surprised at how unsure and unconfident they feel. It's likely that they'd feel
the same about you. We're pretty good at hiding our true thoughts; it's why
we're always so shocked—and relieved—when somebody honestly expresses
them."--From Start Your
Week with Steve, a free weekly e-mail newsletter by artist Steve Henderson.
It's our journey, and while what other people think can provide
insight, we ultimately hold and
control the reins. Time Out, original
and signed limited edition print by Steve Henderson.
Whether it's accurate or not, there is the impression that
artists are fairly insecure people. My question is, Who, in their shoes, wouldn't be?
Artists more than any other professionals express their deepest emotions on a
tangible surface—oil on canvas, bronze sculpting, paint on blank walls—which they put out for the
entire world to see and comment on.
And because the entire world isn't made up of exactly the same
person, some people vociferously encourage and praise the artist's efforts
while others condemn it, soundly and roundly.
So one of the first oil painting lessons a person who enters the art arena
learns is to thicken that skin a bit and not take every comment personally.

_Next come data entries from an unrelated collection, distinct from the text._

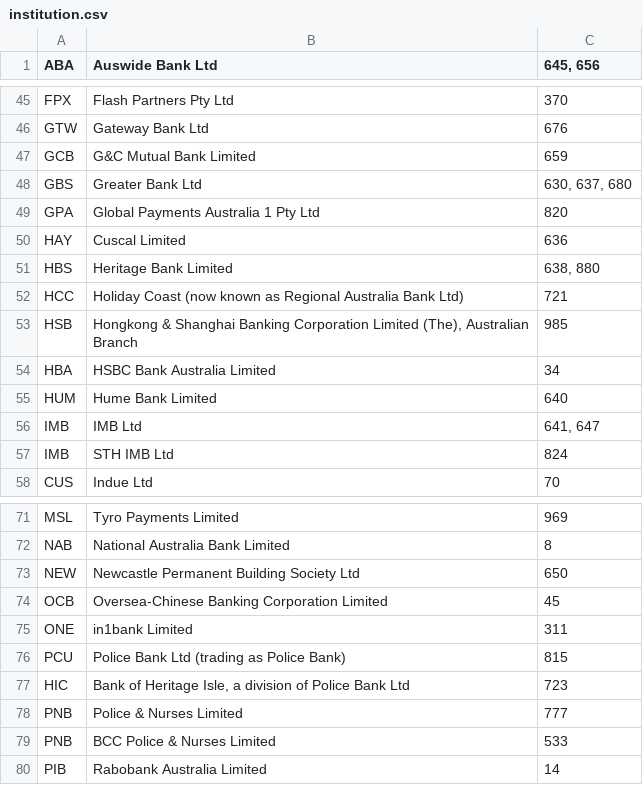
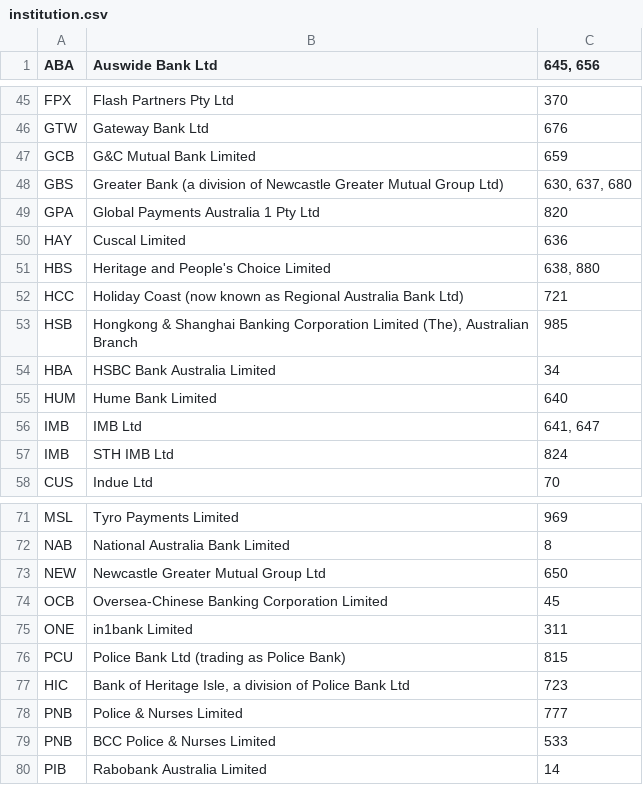
Before and after one commit to lfsgroup/bank, a CSV file: data/institution.csv, drawn as a sheet; only a part is shown, gaps mark what is left out.

```diff
--- a/data/institution.csv
+++ b/data/institution.csv
@@ -47,6 +47,6 @@ GTW,Gateway Bank Ltd,676
 GCB,G&C Mutual Bank Limited,659
-GBS,Greater Bank Ltd,"630, 637, 680"
+GBS,Greater Bank (a division of Newcastle Greater Mutual Group Ltd),"630, 637, 680"
 GPA,Global Payments Australia 1 Pty Ltd,820
 HAY,Cuscal Limited,636
-HBS,Heritage Bank Limited,"638, 880"
+HBS,Heritage and People's Choice Limited,"638, 880"
 HCC,Holiday Coast (now known as Regional Australia Bank Ltd),721
@@ -72,3 +72,3 @@ MSL,Tyro Payments Limited,969
 NAB,National Australia Bank Limited,8
-NEW,Newcastle Permanent Building Society Ltd,650
+NEW,Newcastle Greater Mutual Group Ltd,650
 OCB,Oversea-Chinese Banking Corporation Limited,45
```
Also changed, not shown: 3 other files.
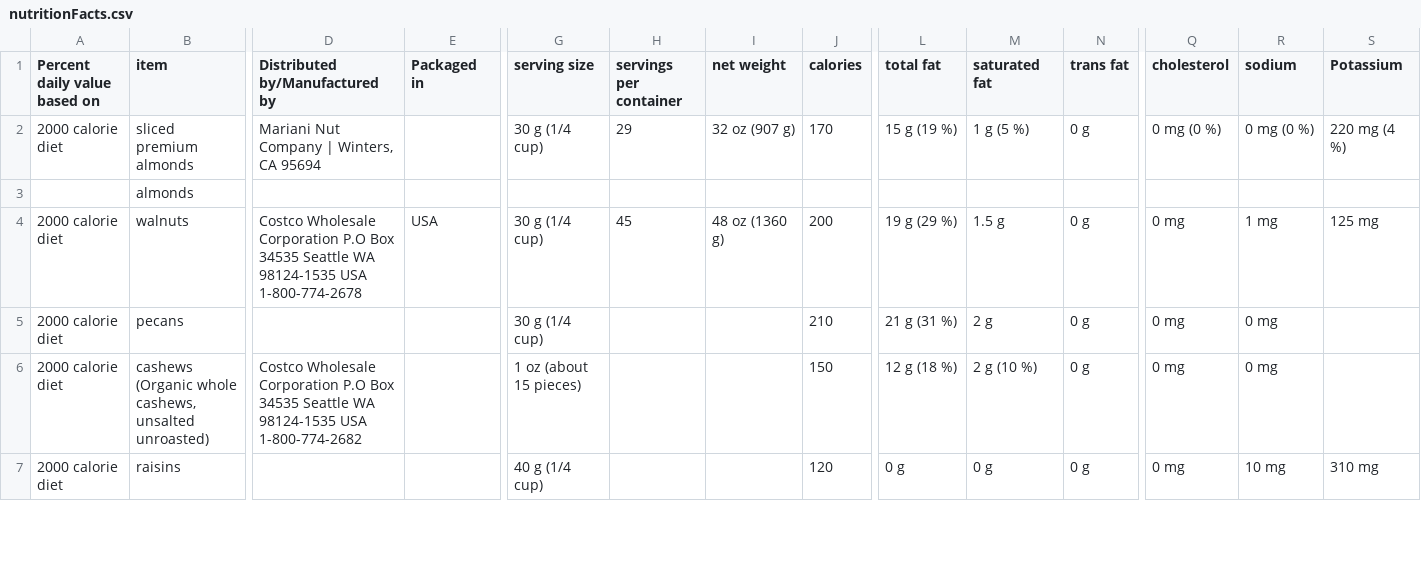
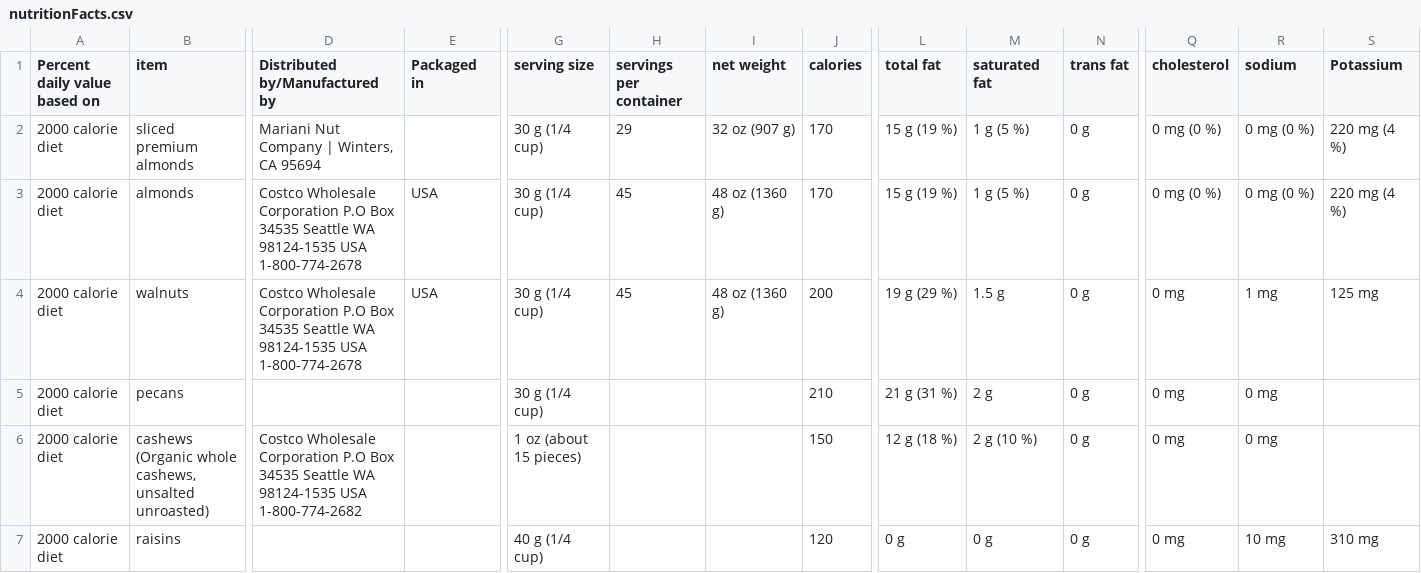
Before and after one commit to Shail-Shouryya/data, a CSV file: nutritionFacts.csv, drawn as a sheet; only a part is shown, gaps mark what is left out; the diff covers the shown part only; the diff names each change by its address in the sheet, - before the commit and + after, or states it on an @@ line.

```diff
--- a/nutritionFacts.csv
+++ b/nutritionFacts.csv
-A3 (Percent daily value based on): (empty)
+A3 (Percent daily value based on): 2000 calorie diet
-D3 (Distributed by/Manufactured by): (empty)
+D3 (Distributed by/Manufactured by): Costco Wholesale Corporation P.O Box 34535 Seattle WA 98124-1535 USA 1-800-774-2678
-E3 (Packaged in): (empty)
+E3 (Packaged in): USA
-G3 (serving size): (empty)
+G3 (serving size): 30 g (1/4 cup)
-H3 (servings per container): (empty)
+H3 (servings per container): 45
-I3 (net weight): (empty)
+I3 (net weight): 48 oz (1360 g)
-J3 (calories): (empty)
+J3 (calories): 170
-L3 (total fat): (empty)
+L3 (total fat): 15 g (19 %)
-M3 (saturated fat): (empty)
+M3 (saturated fat): 1 g (5 %)
-N3 (trans fat): (empty)
+N3 (trans fat): 0 g
-Q3 (cholesterol): (empty)
+Q3 (cholesterol): 0 mg (0 %)
-R3 (sodium): (empty)
+R3 (sodium): 0 mg (0 %)
-S3 (Potassium): (empty)
+S3 (Potassium): 220 mg (4 %)
```
Also changed, not shown: 9 edited cells elsewhere in this file.
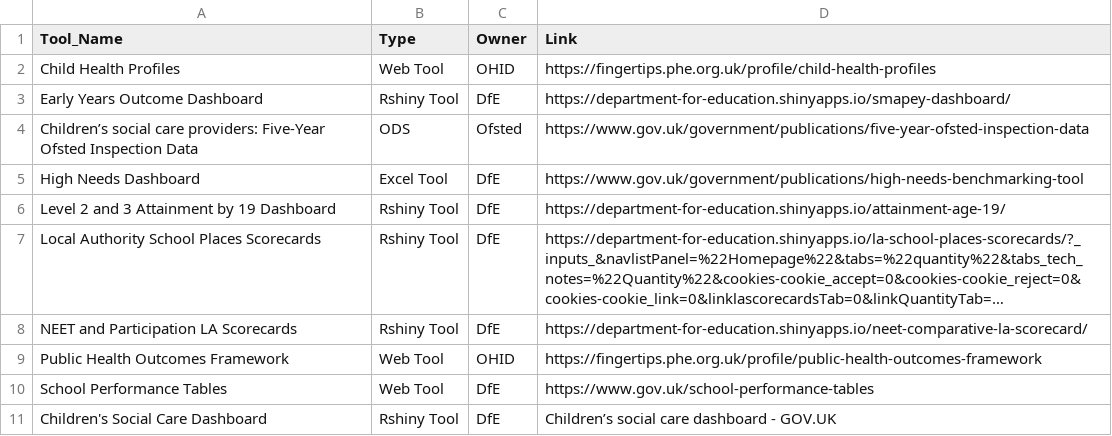
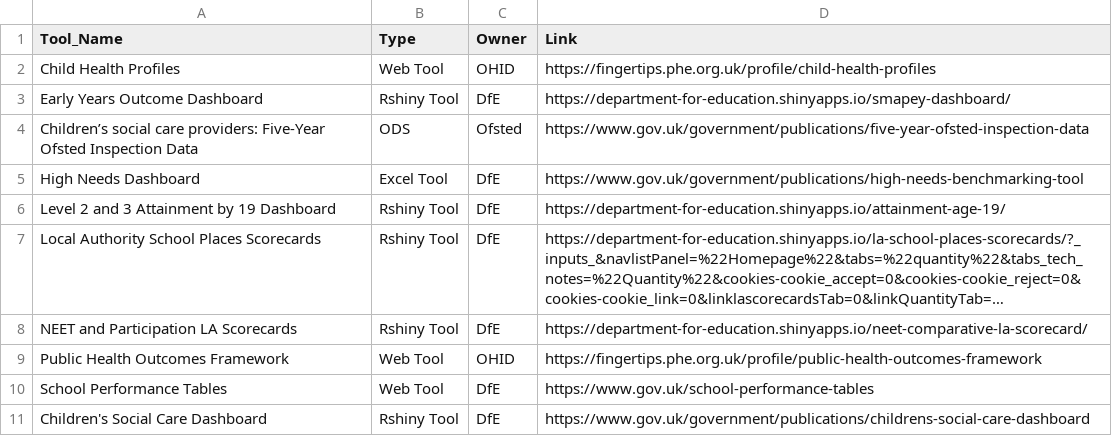
Before and after one commit to dfe-analytical-services/local-authority-interactive-tool, a CSV file: 01_data/02_prod/useful_links.csv, drawn as a sheet; long unchanged cells end in ….

Commit message:
Revised hyperlink format added

```diff
--- a/01_data/02_prod/useful_links.csv
+++ b/01_data/02_prod/useful_links.csv
@@ -10,2 +10,2 @@
 "School Performance Tables","Web Tool","DfE","https://www.gov.uk/school-performance-tables"
-"Children's Social Care Dashboard","Rshiny Tool","DfE","Children’s social care dashboard - GOV.UK"
+"Children's Social Care Dashboard","Rshiny Tool","DfE","https://www.gov.uk/government/publications/childrens-social-care-dashboard"
```
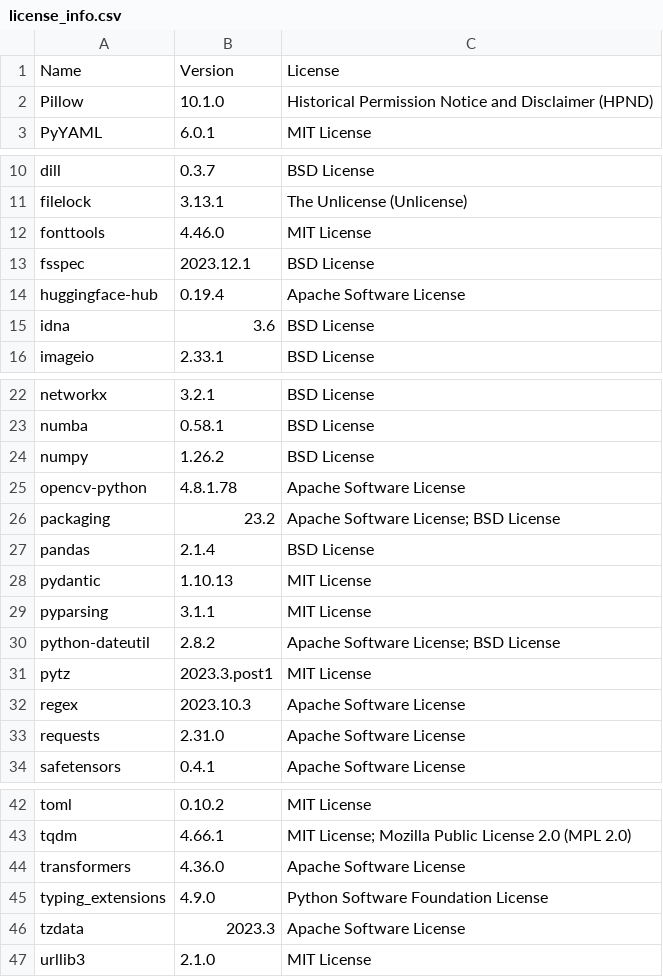
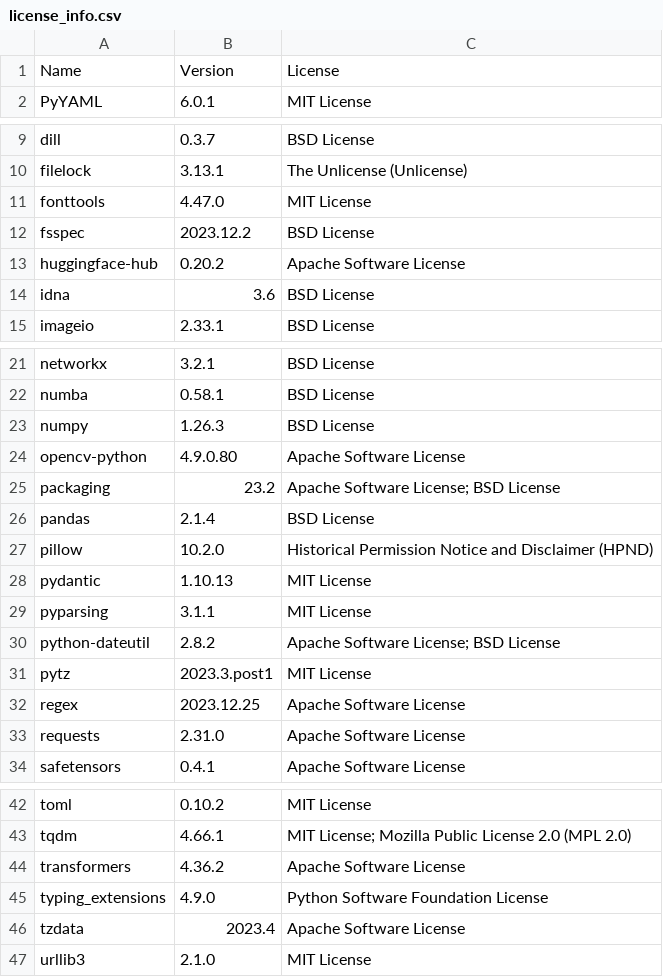
Before and after one commit to SeldonIO/alibi-detect, a CSV file: licenses/license_info.csv, drawn as a sheet; only a part is shown, gaps mark what is left out.

Commit message:
Update licenses (#14)

```diff
--- a/licenses/license_info.csv
+++ b/licenses/license_info.csv
@@ -1,3 +1,2 @@
 "Name","Version","License"
-"Pillow","10.1.0","Historical Permission Notice and Disclaimer (HPND)"
 "PyYAML","6.0.1","MIT License"
@@ -11,5 +10,5 @@
 "filelock","3.13.1","The Unlicense (Unlicense)"
-"fonttools","4.46.0","MIT License"
-"fsspec","2023.12.1","BSD License"
-"huggingface-hub","0.19.4","Apache Software License"
+"fonttools","4.47.0","MIT License"
+"fsspec","2023.12.2","BSD License"
+"huggingface-hub","0.20.2","Apache Software License"
 "idna","3.6","BSD License"
@@ -23,6 +22,7 @@
 "numba","0.58.1","BSD License"
-"numpy","1.26.2","BSD License"
-"opencv-python","4.8.1.78","Apache Software License"
+"numpy","1.26.3","BSD License"
+"opencv-python","4.9.0.80","Apache Software License"
 "packaging","23.2","Apache Software License; BSD License"
 "pandas","2.1.4","BSD License"
+"pillow","10.2.0","Historical Permission Notice and Disclaimer (HPND)"
 "pydantic","1.10.13","MIT License"
@@ -31,3 +31,3 @@
 "pytz","2023.3.post1","MIT License"
-"regex","2023.10.3","Apache Software License"
+"regex","2023.12.25","Apache Software License"
 "requests","2.31.0","Apache Software License"
@@ -43,5 +43,5 @@
 "tqdm","4.66.1","MIT License; Mozilla Public License 2.0 (MPL 2.0)"
-"transformers","4.36.0","Apache Software License"
+"transformers","4.36.2","Apache Software License"
 "typing_extensions","4.9.0","Python Software Foundation License"
-"tzdata","2023.3","Apache Software License"
+"tzdata","2023.4","Apache Software License"
 "urllib3","2.1.0","MIT License"
```
Also changed, not shown: licenses/license_info.no_versions.csv, 1 other file.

A
second oil painting tip is to cultivate the ability to be your own best critic—listening to what you hear around you, sifting it through your mental filters,
discerning valid criticism from random talk, and experimenting according to how you want to create your oil painting art, for example.
And as with any endeavor, the more skills and oil painting techniques that
you know and grasp, the easier it is to deal with the inevitable criticism.
There is a fine line between arrogance and confidence, and while
the one blocks us from effectively learning and moving forward, the other,
balanced with humility, enables us to weigh the words we hear, separate the
valid from the invalid, and move forward in our art.